(Task inputs begins)

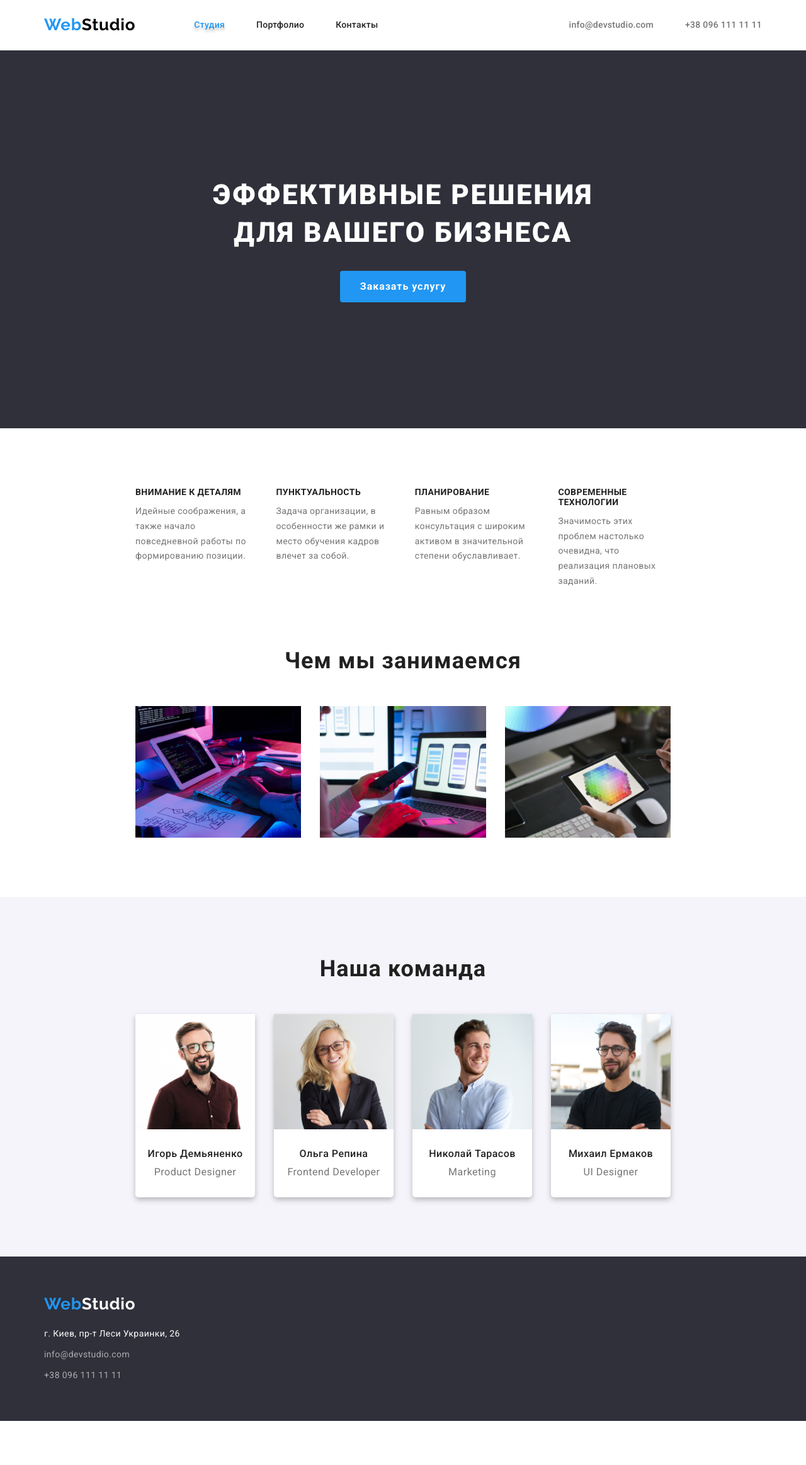
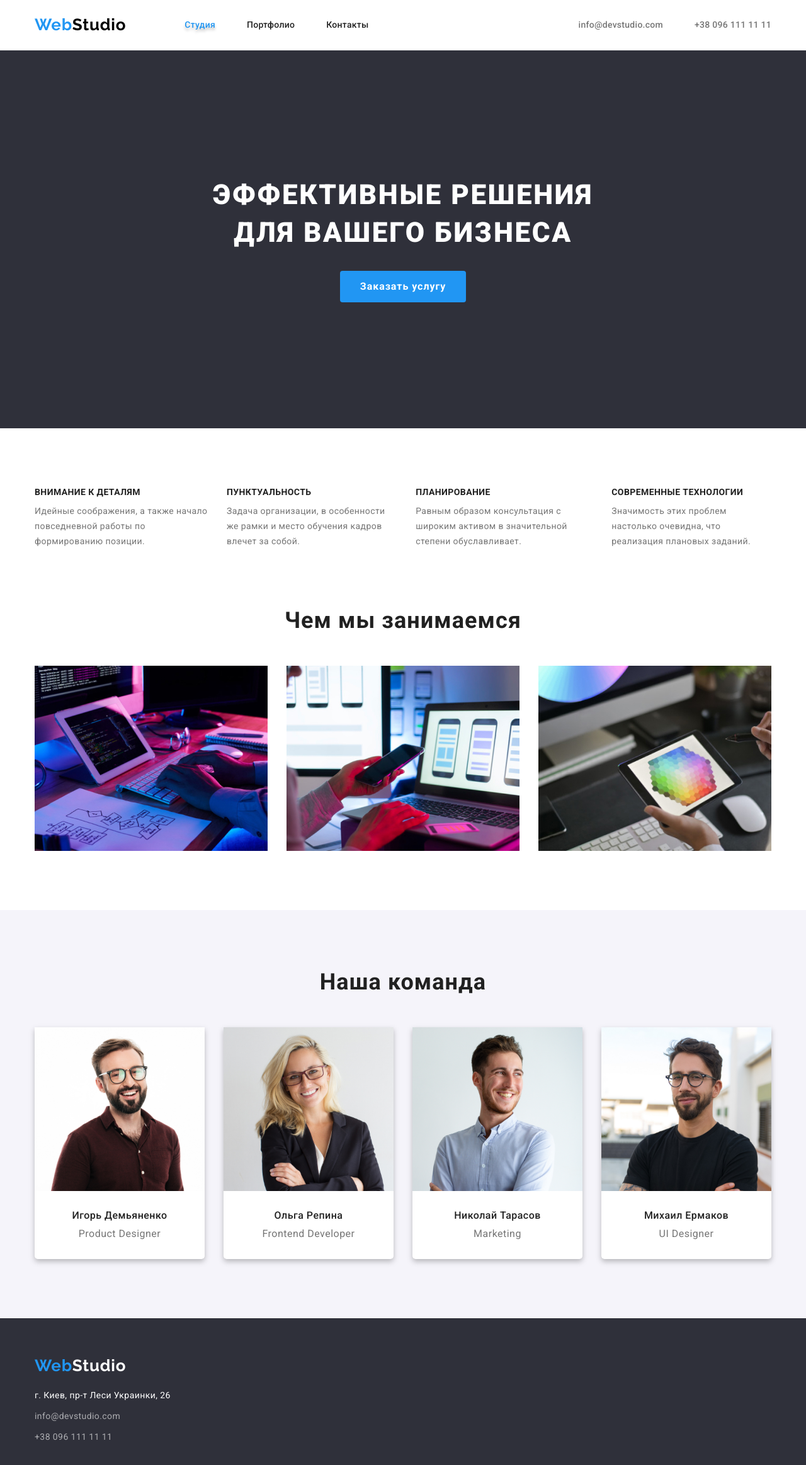
Before and after one commit to Artanyan/goit-markup-hw-03, a plain HTML site: page index.html in a window 1280 px wide. Shown: the whole page at 63% size. Before the commit the page ends 2256 px from the top, so only its background shows below. Drawn offline with nearby package versions, Linux system fonts and the light colour scheme.

Commit message:
Домашнее задание №3 (Студия.Портфолио)

```diff
--- a/css/style.css
+++ b/css/style.css
@@ -58,7 +58,7 @@
     /* Шапка страницы */
 
    .container-header{
-       width: 1170px;
+        width: 1200px;
         height: 80px;
         margin-left: auto;
         margin-right: auto;
@@ -80,12 +80,10 @@
     .studio{
         color:var(--studio-header-color);
     }
-
     .logo:hover,
     .logo:focus{
         text-shadow: 0px 4px 4px rgba(0, 0, 0, 0.25);
     }
-
     .container-header,
     .main-nav,
     .nav-list,
@@ -94,11 +92,9 @@
         display: flex;
         align-items: center;
     }
-
     .nav-list .item:not(:last-child){
         padding-right: 50px;
     }
-
     .nav-list .link{
         font-weight: 500;
         font-size: 14px;
@@ -131,7 +127,9 @@
 
     /* ------Герой страницы------ */
     .container-hero{
-        margin: 0px 200px;
+        width: 1200px;
+        margin-left: auto;
+        margin-right: auto;
         padding: 0px 15px;
         text-align: center;
     }
@@ -153,14 +151,13 @@
     }
     .hero-button{
         display:inline-block;
-        margin-bottom: 200px;
 
         height: 50px;
         width: 200px;
-
         border: 0;
         border-radius: 4px;
         padding: 8px 16px;
+        margin-bottom: 200px;
 
         font-weight: 700;
         font-size: 16px;
@@ -177,8 +174,9 @@
         justify-content: center;
     }
     .container-about{
-        width: 1170px;
-        margin: 0px 200px;
+        width: 1200px;
+        margin-left: auto;
+        margin-right: auto;
         padding: 0px 15px;
     }
     .advantages-list{
@@ -216,7 +214,10 @@
 
     /* ------Деятельность------ */
     .activity-container{
-        margin: 0px 200px 94px;
+        width: 1200px;
+        margin-left: auto;
+        margin-right: auto;
+        margin-bottom: 94px;
         padding: 0px 15px;
     }
     .activity-list{
@@ -244,7 +245,9 @@
 
     /* ------Наша команда------ */
     .team-container{
-        margin: 0px 200px;
+        width: 1200px;
+        margin-left: auto;
+        margin-right: auto;
         padding: 94px 15px;
     }
     .team{
@@ -305,7 +308,7 @@
         background: var(--footer-background-color);
     }
     .adress-container{
-        width: 1170px;
+        width: 1200px;
         margin-left: auto;
         margin-right: auto;
         padding: 60px 15px;
@@ -363,7 +366,7 @@
         border-top: #ececec 1px solid;
     }
     .container-project{
-        width: 1170px;
+        width: 1200px;
         margin-left: auto;
         margin-right: auto;
         padding: 0px 15px;
@@ -430,7 +433,8 @@
         color: var(--primary-text-color)
     }
     .container-cards{
-        margin-right: 27px;
+        width: 370px;
+        margin-right: 30px;
         margin-bottom: 30px;
 
         background: #FFFFFF;
```
Also changed, not shown: portfolio.html (+1 -0 lines).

(Task inputs ends)

What you should do -> An exact copy of the records above is needed, free of pictures.

Problem solution ->
Before and after one commit to Artanyan/goit-markup-hw-03, a plain HTML site: page index.html in a window 1280 px wide. Shown: the whole page at 63% size. Before the commit the page ends 2256 px from the top, so only its background shows below. Drawn offline with nearby package versions, Linux system fonts and the light colour scheme.

Commit message:
Домашнее задание №3 (Студия.Портфолио)

```diff
--- a/css/style.css
+++ b/css/style.css
@@ -58,7 +58,7 @@
     /* Шапка страницы */
 
    .container-header{
-       width: 1170px;
+        width: 1200px;
         height: 80px;
         margin-left: auto;
         margin-right: auto;
@@ -80,12 +80,10 @@
     .studio{
         color:var(--studio-header-color);
     }
-
     .logo:hover,
     .logo:focus{
         text-shadow: 0px 4px 4px rgba(0, 0, 0, 0.25);
     }
-
     .container-header,
     .main-nav,
     .nav-list,
@@ -94,11 +92,9 @@
         display: flex;
         align-items: center;
     }
-
     .nav-list .item:not(:last-child){
         padding-right: 50px;
     }
-
     .nav-list .link{
         font-weight: 500;
         font-size: 14px;
@@ -131,7 +127,9 @@
 
     /* ------Герой страницы------ */
     .container-hero{
-        margin: 0px 200px;
+        width: 1200px;
+        margin-left: auto;
+        margin-right: auto;
         padding: 0px 15px;
         text-align: center;
     }
@@ -153,14 +151,13 @@
     }
     .hero-button{
         display:inline-block;
-        margin-bottom: 200px;
 
         height: 50px;
         width: 200px;
-
         border: 0;
         border-radius: 4px;
         padding: 8px 16px;
+        margin-bottom: 200px;
 
         font-weight: 700;
         font-size: 16px;
@@ -177,8 +174,9 @@
         justify-content: center;
     }
     .container-about{
-        width: 1170px;
-        margin: 0px 200px;
+        width: 1200px;
+        margin-left: auto;
+        margin-right: auto;
         padding: 0px 15px;
     }
     .advantages-list{
@@ -216,7 +214,10 @@
 
     /* ------Деятельность------ */
     .activity-container{
-        margin: 0px 200px 94px;
+        width: 1200px;
+        margin-left: auto;
+        margin-right: auto;
+        margin-bottom: 94px;
         padding: 0px 15px;
     }
     .activity-list{
@@ -244,7 +245,9 @@
 
     /* ------Наша команда------ */
     .team-container{
-        margin: 0px 200px;
+        width: 1200px;
+        margin-left: auto;
+        margin-right: auto;
         padding: 94px 15px;
     }
     .team{
@@ -305,7 +308,7 @@
         background: var(--footer-background-color);
     }
     .adress-container{
-        width: 1170px;
+        width: 1200px;
         margin-left: auto;
         margin-right: auto;
         padding: 60px 15px;
@@ -363,7 +366,7 @@
         border-top: #ececec 1px solid;
     }
     .container-project{
-        width: 1170px;
+        width: 1200px;
         margin-left: auto;
         margin-right: auto;
         padding: 0px 15px;
@@ -430,7 +433,8 @@
         color: var(--primary-text-color)
     }
     .container-cards{
-        margin-right: 27px;
+        width: 370px;
+        margin-right: 30px;
         margin-bottom: 30px;
 
         background: #FFFFFF;
```
Also changed, not shown: portfolio.html (+1 -0 lines).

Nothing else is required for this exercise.